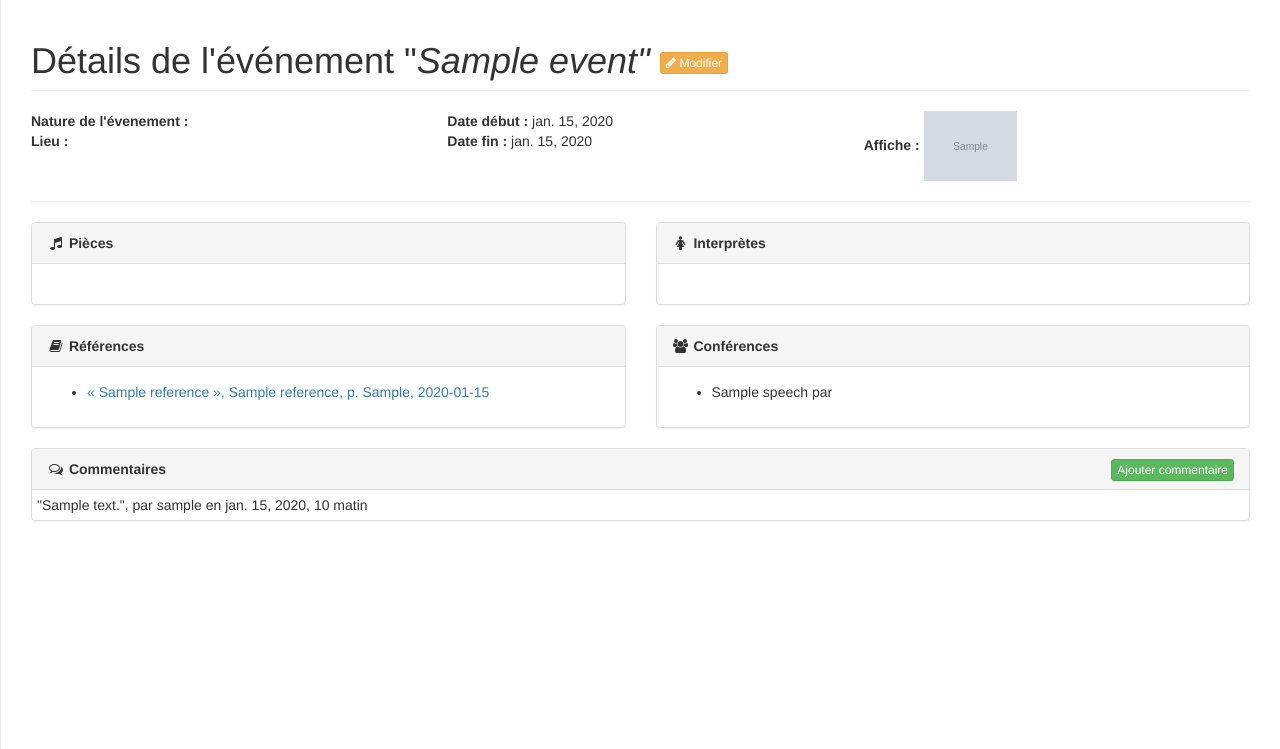
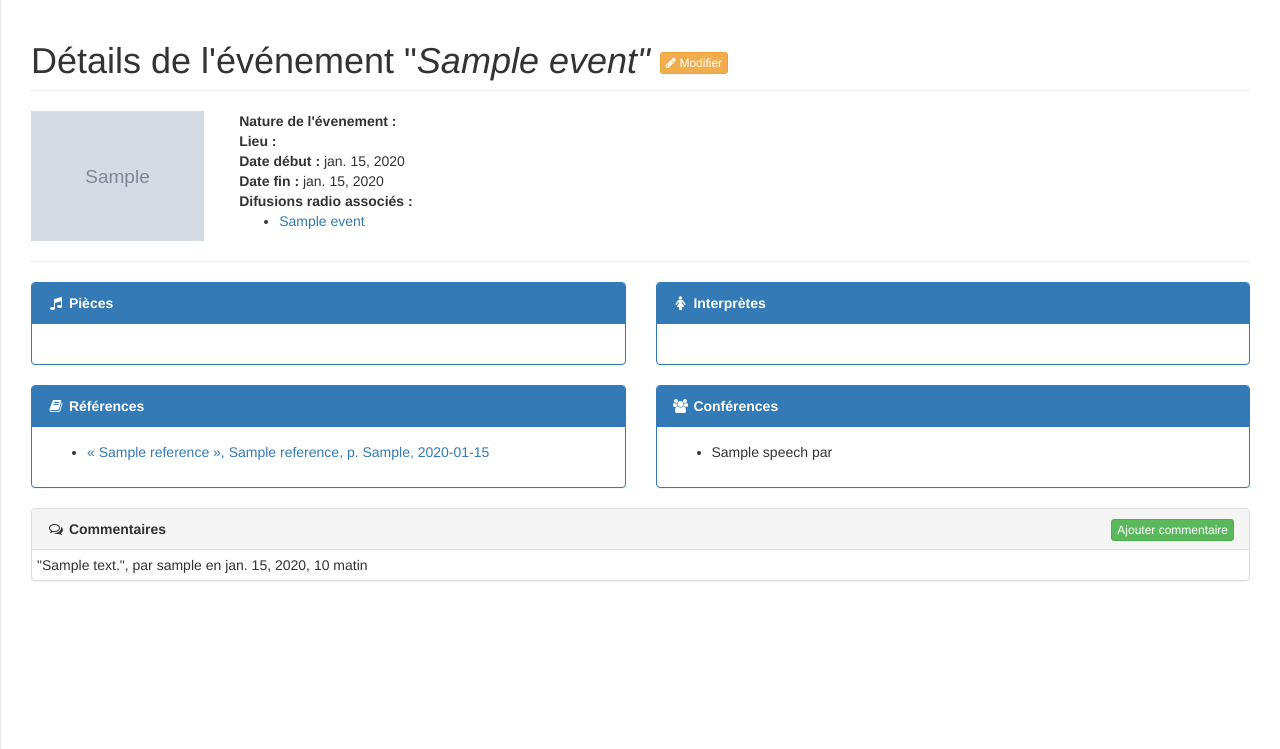
Before and after one commit to tiagovaz/mozartdb, a Django app: template mozartweb/templates/detail.html in a window 1280 px wide. Shown: the part 51-800 px from the top of the page. Run offline with Django 3.2, Linux system fonts and the light colour scheme; the template is opened without the code that fills it: values that come from a table or form of the project are taken from there, others are empty; data comes from the database, SQL or seed files in the repository; tables that the repository leaves empty hold one stand-in row (values such as "Sample post"); grey boxes marked "Sample" are stand-in pictures; parts of the project's set-up code (start-up, migrations or seed data) failed here and were passed over; some libraries are stand-ins or nearby versions.

Commit message:
Improve details view.

```diff
--- a/mozartweb/admin.py
+++ b/mozartweb/admin.py
@@ -29,7 +29,7 @@ class CommentInline(admin.TabularInline):
 class EventAdmin(admin.ModelAdmin):
     #fields = ("title", "reference", "start_date", "end_date", "place", "poster", "type", "performer", "piece", "speech")
     form = EventForm
-    inlines = [
-        CommentInline,
-    ]
+    # inlines = [
+    #     CommentInline,
+    # ]
 admin.site.register(Event, EventAdmin)
--- a/mozartweb/models.py
+++ b/mozartweb/models.py
@@ -141,7 +141,7 @@ class Event(models.Model):
     end_date = models.DateField(null=True, verbose_name="Fin de l'évenement", blank=True)
     month_is_estimated = models.BooleanField(default=False, verbose_name="Le mois est estimé")
     day_is_estimated = models.BooleanField(default=False, verbose_name="Le jour est estimé")
-    relates_to_radio = models.ForeignKey('Event', verbose_name="Radio difusion", null=True, blank=True)
+    relates_to_radio = models.ManyToManyField('Event', verbose_name="Radio difusion", blank=True)
 
     class Meta:
         verbose_name = "Événement"
--- a/mozartweb/templates/detail.html
+++ b/mozartweb/templates/detail.html
@@ -17,18 +17,25 @@
     </div>
 
     <div class="row">
-        <div class="col-sm-4">
+
+        <div class="col-sm-2">
+            {% if event.poster %}
+                        <a href="/media/{{ event.poster }}"> <img src="/media/{{ event.poster }}" height='130'"></a>
+            {% endif %}
+        </div>
+
+        <div class="col-sm-6">
             <strong>{% trans "Nature de l'évenement" %} :</strong> {{ event.type|default:"" }}<br>
             <strong>{% trans "Lieu" %} :</strong> {{ event.place|default:"" }}<br>
-        </div>
-        <div class="col-sm-4">
             <strong>{% trans "Date début" %} :</strong> {{event.start_date|default:""}}<br>
             <strong>{% trans "Date fin" %} :</strong> {{event.end_date|default:""}}<br>
-        </div>
-        <div class="col-sm-4">
-            {% if event.poster %}
-                <strong>Affiche :</strong> <a href="/media/{{ event.poster }}"><img src="/media/{{ event.poster }}" height='70'"></a>
-            {% endif %}
+
+            <strong>{% trans "Difusions radio associés" %} :</strong>
+            <ul>
+                {% for r in event.relates_to_radio.all %}
+                    <li><a href="/{{ r.id }}">{{ r }}</a></li>
+                {% endfor %}
+            </ul>
         </div>
     </div>
 
@@ -36,7 +43,7 @@
 
     <div class="row">
         <div class="col-sm-6">
-          <div class="panel panel-default">
+          <div class="panel panel-primary">
                 <div class="panel-heading">
                     <i class="fa fa-music fa-fw"></i><b> Pièces</b>
                 </div>
@@ -49,7 +56,7 @@
                 </div>
             </div>        </div>
         <div class="col-sm-6">
-            <div class="panel panel-default">
+            <div class="panel panel-primary">
                 <div class="panel-heading">
                     <i class="fa fa-female fa-fw"></i><b> Interprètes</b>
                 </div>
@@ -65,7 +72,7 @@
      </div>
     <div class="row">
         <div class="col-sm-6">
-            <div class="panel panel-default">
+            <div class="panel panel-primary">
                 <div class="panel-heading">
                     <i class="fa fa-book fa-fw"></i><b> Références</b>
                 </div>
@@ -83,7 +90,7 @@
             </div>
          </div>
                <div class="col-sm-6">
-            <div class="panel panel-default">
+            <div class="panel panel-primary">
                 <div class="panel-heading">
                     <i class="fa fa-group fa-fw"></i><b> Conférences</b>
                 </div>
```
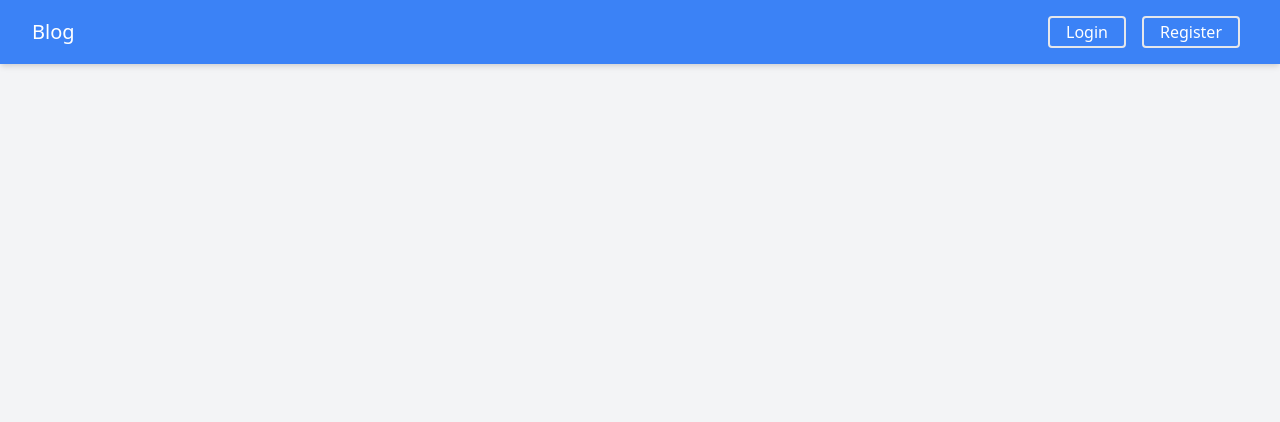
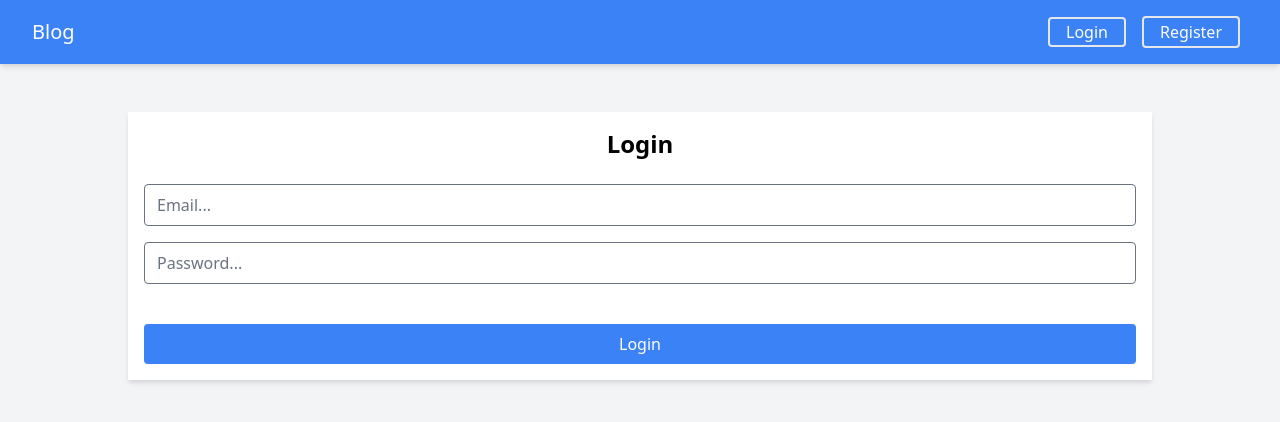
Before and after one commit to Aurora-devs/practice-blog, a Vue app in the folder frontend/: page /login in a window 1280 px wide. Before the commit this address had no page. Shown: the top 422 px of the page. Built offline with nearby package versions, Linux system fonts and the light colour scheme; what @tailwindcss/typography would draw is missing.

Commit message:
login form first look

```diff
--- a/frontend/src/components/Navbar.vue
+++ b/frontend/src/components/Navbar.vue
@@ -14,7 +14,7 @@
   >
     <h1 class="text-xl">Blog</h1>
     <div>
-      <button class="btn">Login</button>
+      <router-link to="/login" class="btn">Login</router-link>
       <button class="btn">Register</button>
     </div>
   </nav>
--- a/frontend/src/router/index.ts
+++ b/frontend/src/router/index.ts
@@ -2,6 +2,7 @@ import component from "*.vue";
 import { createRouter, createWebHistory, RouteRecordRaw } from "vue-router";
 import Articles from "../views/Articles.vue";
 import SingleArticle from "../views/SingleArticle.vue";
+import Login from "../views/Login.vue";
 
 const routes: Array<RouteRecordRaw> = [
   {
@@ -14,6 +15,11 @@ const routes: Array<RouteRecordRaw> = [
     name: "SingleArticle",
     component: SingleArticle,
   },
+  {
+    path: "/login",
+    name: "Login",
+    component: Login,
+  },
 ];
 
 const router = createRouter({
--- /dev/null
+++ b/frontend/src/views/Login.vue
@@ -0,0 +1,34 @@
+<template>
+  <form class="flex flex-col items-center p-4 my-4 bg-white shadow-md">
+    <h2 class="mb-4 text-2xl font-bold">Login</h2>
+    <input
+      type="email"
+      name="email"
+      id="email"
+      class="w-full rounded my-2"
+      placeholder="Email..."
+    />
+    <input
+      type="password"
+      name="password"
+      id="password"
+      class="w-full rounded my-2"
+      placeholder="Password..."
+    />
+    <input
+      type="submit"
+      value="Login"
+      class="
+        bg-blue-500
+        text-white
+        w-full
+        p-2
+        mt-8
+        rounded
+        cursor-pointer
+        hover:bg-blue-400
+        transition-colors
+      "
+    />
+  </form>
+</template>
```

Task to carry out —
I'd like the data above duplicated exactly, with no pictures included.

Task response —
Before and after one commit to tiagovaz/mozartdb, a Django app: template mozartweb/templates/detail.html in a window 1280 px wide. Shown: the part 51-800 px from the top of the page. Run offline with Django 3.2, Linux system fonts and the light colour scheme; the template is opened without the code that fills it: values that come from a table or form of the project are taken from there, others are empty; data comes from the database, SQL or seed files in the repository; tables that the repository leaves empty hold one stand-in row (values such as "Sample post"); grey boxes marked "Sample" are stand-in pictures; parts of the project's set-up code (start-up, migrations or seed data) failed here and were passed over; some libraries are stand-ins or nearby versions.

Commit message:
Improve details view.

```diff
--- a/mozartweb/admin.py
+++ b/mozartweb/admin.py
@@ -29,7 +29,7 @@ class CommentInline(admin.TabularInline):
 class EventAdmin(admin.ModelAdmin):
     #fields = ("title", "reference", "start_date", "end_date", "place", "poster", "type", "performer", "piece", "speech")
     form = EventForm
-    inlines = [
-        CommentInline,
-    ]
+    # inlines = [
+    #     CommentInline,
+    # ]
 admin.site.register(Event, EventAdmin)
--- a/mozartweb/models.py
+++ b/mozartweb/models.py
@@ -141,7 +141,7 @@ class Event(models.Model):
     end_date = models.DateField(null=True, verbose_name="Fin de l'évenement", blank=True)
     month_is_estimated = models.BooleanField(default=False, verbose_name="Le mois est estimé")
     day_is_estimated = models.BooleanField(default=False, verbose_name="Le jour est estimé")
-    relates_to_radio = models.ForeignKey('Event', verbose_name="Radio difusion", null=True, blank=True)
+    relates_to_radio = models.ManyToManyField('Event', verbose_name="Radio difusion", blank=True)
 
     class Meta:
         verbose_name = "Événement"
--- a/mozartweb/templates/detail.html
+++ b/mozartweb/templates/detail.html
@@ -17,18 +17,25 @@
     </div>
 
     <div class="row">
-        <div class="col-sm-4">
+
+        <div class="col-sm-2">
+            {% if event.poster %}
+                        <a href="/media/{{ event.poster }}"> <img src="/media/{{ event.poster }}" height='130'"></a>
+            {% endif %}
+        </div>
+
+        <div class="col-sm-6">
             <strong>{% trans "Nature de l'évenement" %} :</strong> {{ event.type|default:"" }}<br>
             <strong>{% trans "Lieu" %} :</strong> {{ event.place|default:"" }}<br>
-        </div>
-        <div class="col-sm-4">
             <strong>{% trans "Date début" %} :</strong> {{event.start_date|default:""}}<br>
             <strong>{% trans "Date fin" %} :</strong> {{event.end_date|default:""}}<br>
-        </div>
-        <div class="col-sm-4">
-            {% if event.poster %}
-                <strong>Affiche :</strong> <a href="/media/{{ event.poster }}"><img src="/media/{{ event.poster }}" height='70'"></a>
-            {% endif %}
+
+            <strong>{% trans "Difusions radio associés" %} :</strong>
+            <ul>
+                {% for r in event.relates_to_radio.all %}
+                    <li><a href="/{{ r.id }}">{{ r }}</a></li>
+                {% endfor %}
+            </ul>
         </div>
     </div>
 
@@ -36,7 +43,7 @@
 
     <div class="row">
         <div class="col-sm-6">
-          <div class="panel panel-default">
+          <div class="panel panel-primary">
                 <div class="panel-heading">
                     <i class="fa fa-music fa-fw"></i><b> Pièces</b>
                 </div>
@@ -49,7 +56,7 @@
                 </div>
             </div>        </div>
         <div class="col-sm-6">
-            <div class="panel panel-default">
+            <div class="panel panel-primary">
                 <div class="panel-heading">
                     <i class="fa fa-female fa-fw"></i><b> Interprètes</b>
                 </div>
@@ -65,7 +72,7 @@
      </div>
     <div class="row">
         <div class="col-sm-6">
-            <div class="panel panel-default">
+            <div class="panel panel-primary">
                 <div class="panel-heading">
                     <i class="fa fa-book fa-fw"></i><b> Références</b>
                 </div>
@@ -83,7 +90,7 @@
             </div>
          </div>
                <div class="col-sm-6">
-            <div class="panel panel-default">
+            <div class="panel panel-primary">
                 <div class="panel-heading">
                     <i class="fa fa-group fa-fw"></i><b> Conférences</b>
                 </div>
```
Before and after one commit to Aurora-devs/practice-blog, a Vue app in the folder frontend/: page /login in a window 1280 px wide. Before the commit this address had no page. Shown: the top 422 px of the page. Built offline with nearby package versions, Linux system fonts and the light colour scheme; what @tailwindcss/typography would draw is missing.

Commit message:
login form first look

```diff
--- a/frontend/src/components/Navbar.vue
+++ b/frontend/src/components/Navbar.vue
@@ -14,7 +14,7 @@
   >
     <h1 class="text-xl">Blog</h1>
     <div>
-      <button class="btn">Login</button>
+      <router-link to="/login" class="btn">Login</router-link>
       <button class="btn">Register</button>
     </div>
   </nav>
--- a/frontend/src/router/index.ts
+++ b/frontend/src/router/index.ts
@@ -2,6 +2,7 @@ import component from "*.vue";
 import { createRouter, createWebHistory, RouteRecordRaw } from "vue-router";
 import Articles from "../views/Articles.vue";
 import SingleArticle from "../views/SingleArticle.vue";
+import Login from "../views/Login.vue";
 
 const routes: Array<RouteRecordRaw> = [
   {
@@ -14,6 +15,11 @@ const routes: Array<RouteRecordRaw> = [
     name: "SingleArticle",
     component: SingleArticle,
   },
+  {
+    path: "/login",
+    name: "Login",
+    component: Login,
+  },
 ];
 
 const router = createRouter({
--- /dev/null
+++ b/frontend/src/views/Login.vue
@@ -0,0 +1,34 @@
+<template>
+  <form class="flex flex-col items-center p-4 my-4 bg-white shadow-md">
+    <h2 class="mb-4 text-2xl font-bold">Login</h2>
+    <input
+      type="email"
+      name="email"
+      id="email"
+      class="w-full rounded my-2"
+      placeholder="Email..."
+    />
+    <input
+      type="password"
+      name="password"
+      id="password"
+      class="w-full rounded my-2"
+      placeholder="Password..."
+    />
+    <input
+      type="submit"
+      value="Login"
+      class="
+        bg-blue-500
+        text-white
+        w-full
+        p-2
+        mt-8
+        rounded
+        cursor-pointer
+        hover:bg-blue-400
+        transition-colors
+      "
+    />
+  </form>
+</template>
```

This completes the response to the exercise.